In chapter 1: What is a ghetto?
When the Nazi soldiers first arrive in the small town of Sighet, Elie and the other Jewish citizens are forced to wear a yellow star on their clothing to identify them as Jewish. Other edicts are soon issued against the Jewish citizens before they are finally segregated into two restricted areas of the town known as ghettos. During the Holocaust, ghettos were lower-class tenements, where Jewish citizens were forced to live so that the Nazis could isolate them from the rest of society. Ghettos were designed to be temporary solutions to segregate Jews before they could be deported as prisoners to concentration and death camps. The living conditions in the ghettos were cramped, uncomfortable, and restricting. Elie also mentions that the two ghettos in Sighet were surrounded by barbed wire fences. Elie and his family spend several weeks in Sighet's ghettos before they are eventually deported to the Auschwitz concentration camp.
A ghetto is an area of a city where minority members of the population gather together and live. Often these citizens are low-income, perhaps immigrants, and marginalized by the majority culture. In contemporary times, you may be familiar with the term "ghetto" used to describe people or items in a negative way, such as, "This school is so ghetto.
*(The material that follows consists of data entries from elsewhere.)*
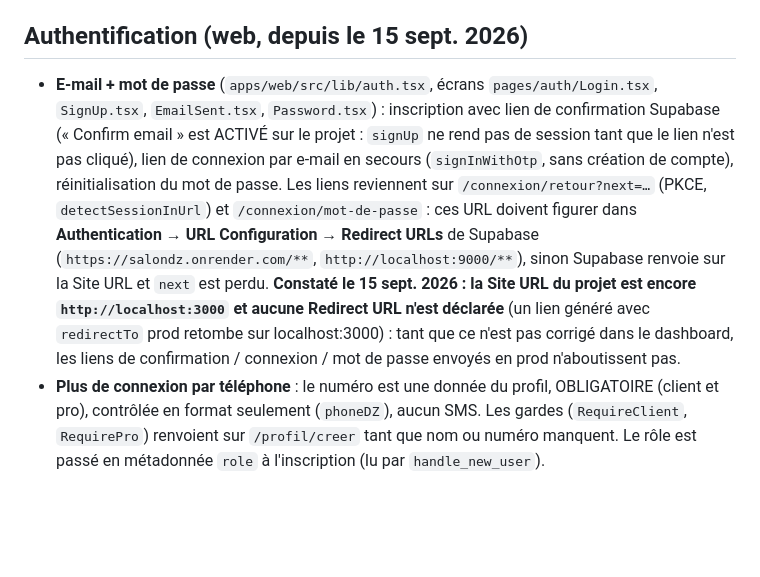
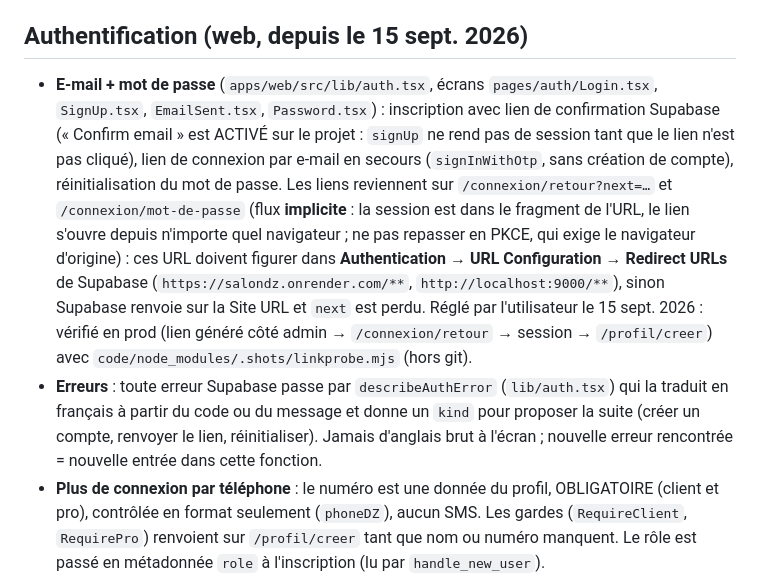
Before and after one commit to salondzpro/code, a Markdown page: CLAUDE.md, the part around the change. Rendered like a GitHub page; blank space fills up the shorter version.

Commit message:
CLAUDE.md : flux implicite, traduction des erreurs, liens e-mail verifies en prod
Co-Authored-By: Claude Fable 5.1 <noreply@anthropic.com>
Claude-Session: https://claude.ai/code/session_011wPaqREmjooLmemjv6PDNg

```diff
--- a/CLAUDE.md
+++ b/CLAUDE.md
@@ -33,7 +33,8 @@ Monorepo pnpm : `apps/api` (Fastify), `apps/web` (Vite/React), `apps/mobile` (Ex
 - L'API contourne la RLS (clé secrète) : chaque route protégée passe par `requireAuth` / `requireProfile` / `requireSalon` et vérifie l'appartenance (`salon_id`, `client_id`).
 
 ## Authentification (web, depuis le 15 sept. 2026)
-- **E-mail + mot de passe** (`apps/web/src/lib/auth.tsx`, écrans `pages/auth/Login.tsx`, `SignUp.tsx`, `EmailSent.tsx`, `Password.tsx`) : inscription avec lien de confirmation Supabase (« Confirm email » est ACTIVÉ sur le projet : `signUp` ne rend pas de session tant que le lien n'est pas cliqué), lien de connexion par e-mail en secours (`signInWithOtp`, sans création de compte), réinitialisation du mot de passe. Les liens reviennent sur `/connexion/retour?next=…` (PKCE, `detectSessionInUrl`) et `/connexion/mot-de-passe` : ces URL doivent figurer dans **Authentication → URL Configuration → Redirect URLs** de Supabase (`https://salondz.onrender.com/**`, `http://localhost:9000/**`), sinon Supabase renvoie sur la Site URL et `next` est perdu. **Constaté le 15 sept. 2026 : la Site URL du projet est encore `http://localhost:3000` et aucune Redirect URL n'est déclarée** (un lien généré avec `redirectTo` prod retombe sur localhost:3000) : tant que ce n'est pas corrigé dans le dashboard, les liens de confirmation / connexion / mot de passe envoyés en prod n'aboutissent pas.
+- **E-mail + mot de passe** (`apps/web/src/lib/auth.tsx`, écrans `pages/auth/Login.tsx`, `SignUp.tsx`, `EmailSent.tsx`, `Password.tsx`) : inscription avec lien de confirmation Supabase (« Confirm email » est ACTIVÉ sur le projet : `signUp` ne rend pas de session tant que le lien n'est pas cliqué), lien de connexion par e-mail en secours (`signInWithOtp`, sans création de compte), réinitialisation du mot de passe. Les liens reviennent sur `/connexion/retour?next=…` et `/connexion/mot-de-passe` (flux **implicite** : la session est dans le fragment de l'URL, le lien s'ouvre depuis n'importe quel navigateur ; ne pas repasser en PKCE, qui exige le navigateur d'origine) : ces URL doivent figurer dans **Authentication → URL Configuration → Redirect URLs** de Supabase (`https://salondz.onrender.com/**`, `http://localhost:9000/**`), sinon Supabase renvoie sur la Site URL et `next` est perdu. Réglé par l'utilisateur le 15 sept. 2026 : vérifié en prod (lien généré côté admin → `/connexion/retour` → session → `/profil/creer`) avec `code/node_modules/.shots/linkprobe.mjs` (hors git).
+- **Erreurs** : toute erreur Supabase passe par `describeAuthError` (`lib/auth.tsx`) qui la traduit en français à partir du code ou du message et donne un `kind` pour proposer la suite (créer un compte, renvoyer le lien, réinitialiser). Jamais d'anglais brut à l'écran ; nouvelle erreur rencontrée = nouvelle entrée dans cette fonction.
 - **Plus de connexion par téléphone** : le numéro est une donnée du profil, OBLIGATOIRE (client et pro), contrôlée en format seulement (`phoneDZ`), aucun SMS. Les gardes (`RequireClient`, `RequirePro`) renvoient sur `/profil/creer` tant que nom ou numéro manquent. Le rôle est passé en métadonnée `role` à l'inscription (lu par `handle_new_user`).
 - **Quota d'e-mails Supabase** : l'envoi (confirmation, lien, réinitialisation) est limité par le fournisseur SMTP du projet ; sans SMTP personnalisé, quelques e-mails par heure seulement — brancher un SMTP (Resend, Brevo…) avant l'ouverture au public. Les comptes de démonstration ne passent pas par l'e-mail (numéro + code fixe, voir ci-dessous ; sur l'écran Connexion, taper le numéro de démonstration à la place de l'e-mail).
 - Le mobile (Expo) a encore l'ancien parcours par téléphone (OTP WhatsApp/SMS, secours e-mail par code) : à aligner.
```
Our books are ten years out of date."
In Elie Wiesel's time, Jews were segregated in separate areas of cities. This forcible segregation of Jews was not new during World War II. It had occurred for centuries in many countries. In fact, the term "ghetto" is Italian.